Williams said his job is mostly “fine-tuning, tweaking so many fine movements. Working on jumps is a never-ending thing.... She already does a lot of things, as far as training really well. It’s good to have someone there to keep your efficiency high. It’s not who works hardest, it’s who works smartest.”
As she did after Nagano, Kwan planned to sit out the Grand Prix season and assess her options. Invited to compete at Skate America after Hughes tore a leg muscle and withdrew, she agreed on short notice and won, despite a long program she summed as “icky.” In this strange post-Olympic season, with Hughes out of the Grand Prix series and upsets occurring nearly every week, Kwan qualified for the Grand Prix final next month in St. Petersburg, Russia, on that one triumph.

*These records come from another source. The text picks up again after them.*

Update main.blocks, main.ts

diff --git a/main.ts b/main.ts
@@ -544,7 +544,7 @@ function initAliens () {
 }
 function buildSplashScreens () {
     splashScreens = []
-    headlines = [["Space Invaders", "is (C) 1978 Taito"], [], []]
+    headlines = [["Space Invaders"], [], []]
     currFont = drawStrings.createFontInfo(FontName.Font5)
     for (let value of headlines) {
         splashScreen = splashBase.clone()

However, she hasn’t decided whether she will go. Keeping her options open seems to be a theme: Why rush and close off avenues she might later want to travel? She reenrolled at UCLA but ended up taking no classes, although she shows her school spirit by buying and wearing Bruin workout gear. She kept her Olympic eligibility because giving it up wouldn’t have changed much, given the appearance fees and prize money she earns in events and tours approved by the U.S. Figure Skating Assn.
“I consider right now to be a good time in my career because I have a choice about what I want to do,” she said. “Being a pro hasn’t crossed my mind. I haven’t thought about it at all. I’d probably be doing the same things, even if I turned pro.”

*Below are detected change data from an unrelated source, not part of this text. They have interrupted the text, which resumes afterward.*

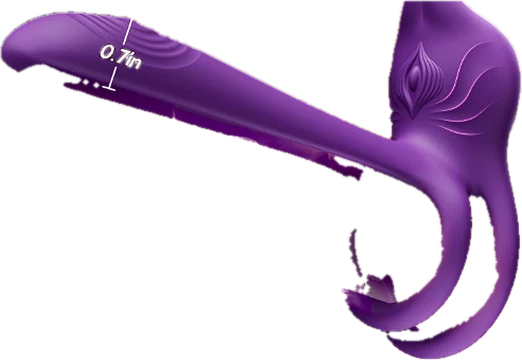
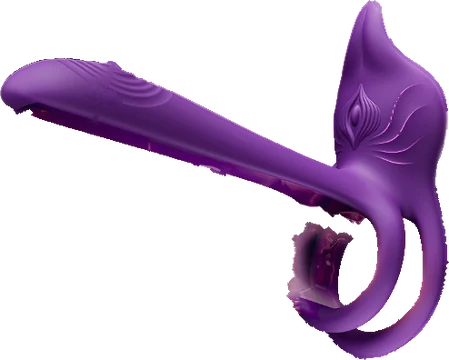
Cleaner Royaleye and Viele pictures, cut out inside the user's marked outline

diff --git a/sw.js b/sw.js
@@ -1,6 +1,6 @@
 // Offline cache: always try the network first (so updates show up immediately),
 // fall back to the cached copy when offline.
-const CACHE = 'toydeck-v18';
+const CACHE = 'toydeck-v19';
 const FILES = [
   './', 'index.html', 'styles.css', 'app.js', 'manifest.webmanifest',
   'icons/icon.svg', 'icons/icon-192.png', 'icons/icon-512.png', 'icons/maskable-512.png',
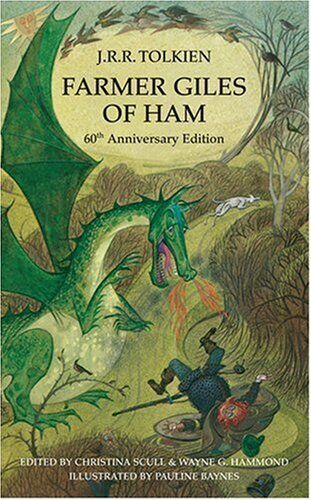
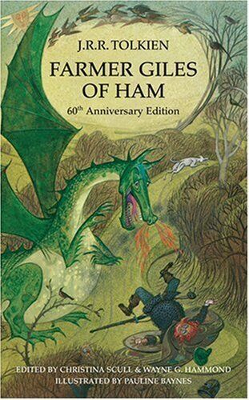
Upload updated images to literature

diff --git a/literature.html b/literature.html
@@ -42,22 +42,28 @@
   <main class="container-fluid overflow-auto" id="main-literature">
     <h2 class="text-center my-5 bg-warning-subtle">The Literature of Tolkien</h2>
     <section>
-        <div class="bg-warning-subtle card shadow p-3">
+        <div class="bg-warning-subtle card shadow p-3 my-5">
           <h3>Middle-Earth Fiction and Poetry</h3>
+          <div class="my-2">
+            <img src="assets/images/literature/lord-of-the-rings.jpg" class="img-fluid rounded mx-auto d-block" alt="">
           <p>Lorem ipsum dolor sit amet consectetur adipisicing elit. Facere, consequuntur nemo vitae totam ex officiis distinctio repudiandae deleniti tenetur excepturi maxime recusandae itaque? Voluptates laborum, repellat vitae distinctio autem architecto? Lorem ipsum dolor sit amet consectetur adipisicing elit. Voluptatem provident mollitia at accusamus ad illo voluptas dolorem laborum, minus velit quam dolor aspernatur placeat, voluptatum exercitationem, ut fugit numquam voluptatibus!Lorem ipsum dolor sit, amet consectetur adipisicing elit. Repellendus doloribus aspernatur eius totam praesentium facilis exercitationem odit accusantium maiores culpa sit qui, aut earum tenetur architecto minima aliquam! Sequi, et.</p>
         </div>
-        <div class="">
-          <img src="assets/images/literature/lotr-trilogy-books.jpeg" class="img-fluid rounded mx-auto d-block" alt="">
-        </div>
+
     </section>
     <section>
-        <div class="bg-warning-subtle card shadow p-3">
+        <div class="bg-warning-subtle card shadow p-3 my-5">
           <h3>Short Stories</h3>
+          <div class="row">
+            <div class="my-2 col-6 col-sm-6">
+              <img src="assets/images/literature/farmer-giles-of-ham.jpg" class="img-fluid rounded mx-auto d-block" alt="">
+            </div>
+            <div class="my-2 col-6 col-sm-6">       
+              <img src="assets/images/literature/tree-and-leaf-book.jpeg" class="img-fluid rounded mx-auto d-block" alt="">
+            </div>
+          </div>
           <p>Lorem ipsum dolor sit amet consectetur adipisicing elit. Facere, consequuntur nemo vitae totam ex officiis distinctio repudiandae deleniti tenetur excepturi maxime recusandae itaque? Voluptates laborum, repellat vitae distinctio autem architecto? Lorem ipsum dolor sit amet consectetur adipisicing elit. Voluptatem provident mollitia at accusamus ad illo voluptas dolorem laborum, minus velit quam dolor aspernatur placeat, voluptatum exercitationem, ut fugit numquam voluptatibus!Lorem ipsum dolor sit, amet consectetur adipisicing elit. Repellendus doloribus aspernatur eius totam praesentium facilis exercitationem odit accusantium maiores culpa sit qui, aut earum tenetur architecto minima aliquam! Sequi, et.</p>
         </div>
-        <div class="">
-          <img src="assets/images/literature/farmer-giles-of-ham.jpg" class="img-fluid" alt="">
-        </div>
+
     </section>
     <section>
         <div class="bg-warning-subtle card shadow p-3">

Nor has she thought about whether this year’s World Championships in Washington might be her last, she said. As for the 2006 Turin Games, don’t even bring that up.
“I just can’t seem to make a decision,” she said. “2006 is a long way away. But who knows? Maybe I’ll never have a professional career.”
First, though, is the challenge she will face starting Thursday with the short program. Sasha Cohen, second at last year’s nationals and fourth at the Olympics, has had a strong season that includes victories at Skate Canada and Trophee Lalique. Hughes missed the Grand Prix season but proved her mental and technical strength at Salt Lake City by reeling off two difficult triple-triple combination jumps and rallying from fourth to finish first.
Kwan said she isn’t planning any triple-triples in her own programs. She has practiced a triple lutz-hop-triple toe combination but isn’t sure enough of it to bring it out this week.
Asked if Kwan could win without a triple-triple, Williams quickly responded affirmatively.
“What she brings is such a well balanced program and well balanced skating,” he said.
That Hughes will be the first female U.S. gold medalist to compete in the U.S. Championships the year after winning at the Olympics is “kind of cool,” Kwan said. “It seems every year people that compete in the Olympics aren’t back. I think it’s going to be an exciting nationals.”